So what happens to the ill-favored white male rejects and underachievers? Most them simply carry on, but a select few never recover from their beating. Thwarted, exasperated, doomed to failure (and painfully aware of it), they react by fuming at the world and finding convenient scapegoats. Think of young Hitler, a competent budding artist rejected twice by the academy in Vienna. Think of the pale young man in South Carolina — a reasonably intelligent fellow who couldn’t finish high school and purportedly watched a black guy walk off with a girl he fancied. It drives them mad.
Young black men are more accustomed to being thwarted, so they’re probably less inclined to boil inwardly and explode lethally when life doesn’t deliver for them. Nobody promised them glory in this world, and they face their fate with equanimity. Or they join gangs that promise them the thrill of power and illicit income. Either way, their minds don’t ferment slowly in their own juices.
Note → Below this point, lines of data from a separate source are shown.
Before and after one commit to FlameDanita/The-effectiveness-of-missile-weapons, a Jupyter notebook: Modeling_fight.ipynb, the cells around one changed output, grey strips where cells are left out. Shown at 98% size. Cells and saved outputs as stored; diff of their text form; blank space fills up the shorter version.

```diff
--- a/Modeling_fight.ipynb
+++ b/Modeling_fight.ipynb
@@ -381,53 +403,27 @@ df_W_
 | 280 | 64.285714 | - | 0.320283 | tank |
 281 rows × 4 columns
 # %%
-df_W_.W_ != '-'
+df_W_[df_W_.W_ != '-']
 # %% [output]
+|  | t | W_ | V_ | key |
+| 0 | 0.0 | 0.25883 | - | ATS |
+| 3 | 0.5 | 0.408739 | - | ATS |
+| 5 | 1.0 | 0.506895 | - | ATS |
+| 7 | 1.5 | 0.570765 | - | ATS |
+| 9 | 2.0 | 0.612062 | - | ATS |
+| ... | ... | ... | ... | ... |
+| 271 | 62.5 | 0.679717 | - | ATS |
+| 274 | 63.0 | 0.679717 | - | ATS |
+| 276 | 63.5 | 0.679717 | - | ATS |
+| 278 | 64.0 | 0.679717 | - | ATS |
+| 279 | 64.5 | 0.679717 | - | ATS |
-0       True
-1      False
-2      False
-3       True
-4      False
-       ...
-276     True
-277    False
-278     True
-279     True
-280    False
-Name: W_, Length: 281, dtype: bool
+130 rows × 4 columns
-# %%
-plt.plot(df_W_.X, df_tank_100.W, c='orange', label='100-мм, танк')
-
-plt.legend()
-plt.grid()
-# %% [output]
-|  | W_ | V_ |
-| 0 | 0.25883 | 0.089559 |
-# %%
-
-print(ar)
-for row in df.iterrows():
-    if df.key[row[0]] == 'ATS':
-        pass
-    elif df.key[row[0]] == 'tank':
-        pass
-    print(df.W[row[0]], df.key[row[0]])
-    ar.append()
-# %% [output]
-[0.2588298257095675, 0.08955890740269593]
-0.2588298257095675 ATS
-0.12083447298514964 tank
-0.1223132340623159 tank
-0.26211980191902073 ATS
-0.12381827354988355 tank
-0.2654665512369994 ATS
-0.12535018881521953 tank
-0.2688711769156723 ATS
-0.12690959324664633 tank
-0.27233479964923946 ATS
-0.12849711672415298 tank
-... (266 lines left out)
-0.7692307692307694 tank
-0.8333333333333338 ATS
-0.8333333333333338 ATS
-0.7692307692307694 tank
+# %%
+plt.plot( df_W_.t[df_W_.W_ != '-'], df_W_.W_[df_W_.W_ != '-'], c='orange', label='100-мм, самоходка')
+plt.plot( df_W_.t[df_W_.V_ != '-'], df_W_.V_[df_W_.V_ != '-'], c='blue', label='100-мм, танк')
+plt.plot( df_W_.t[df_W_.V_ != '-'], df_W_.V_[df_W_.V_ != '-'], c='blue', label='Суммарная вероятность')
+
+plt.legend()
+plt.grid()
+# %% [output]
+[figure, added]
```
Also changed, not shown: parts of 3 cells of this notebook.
A personal note: For the first time since the killing of Trayvon Martin generated the narrative of the innocent black male victim, I’ve begun to feel genuinely protective toward African Americans. When I heard a black protestor raise the doleful question, “Are we safe anywhere?” I immediately understood and sympathized. They’re harassed by cops, murdered regularly on their streets, and now slaughtered in the sanctuary of their church. Where can they go to feel safe in this world? How do they protect their children?
The victims in Charleston weren’t assaulting cops or resisting arrest. They were model citizens with charity in their hearts, and still they died. And when they died, their survivors didn’t take to the streets to loot and burn. They reached out to the white South Carolinians who reached out to them. Then, much like the ancient Galilean they venerate, they forgave the pale young man for his unforgivable deed.
Rick Bayan is founder-editor of The New Moderate.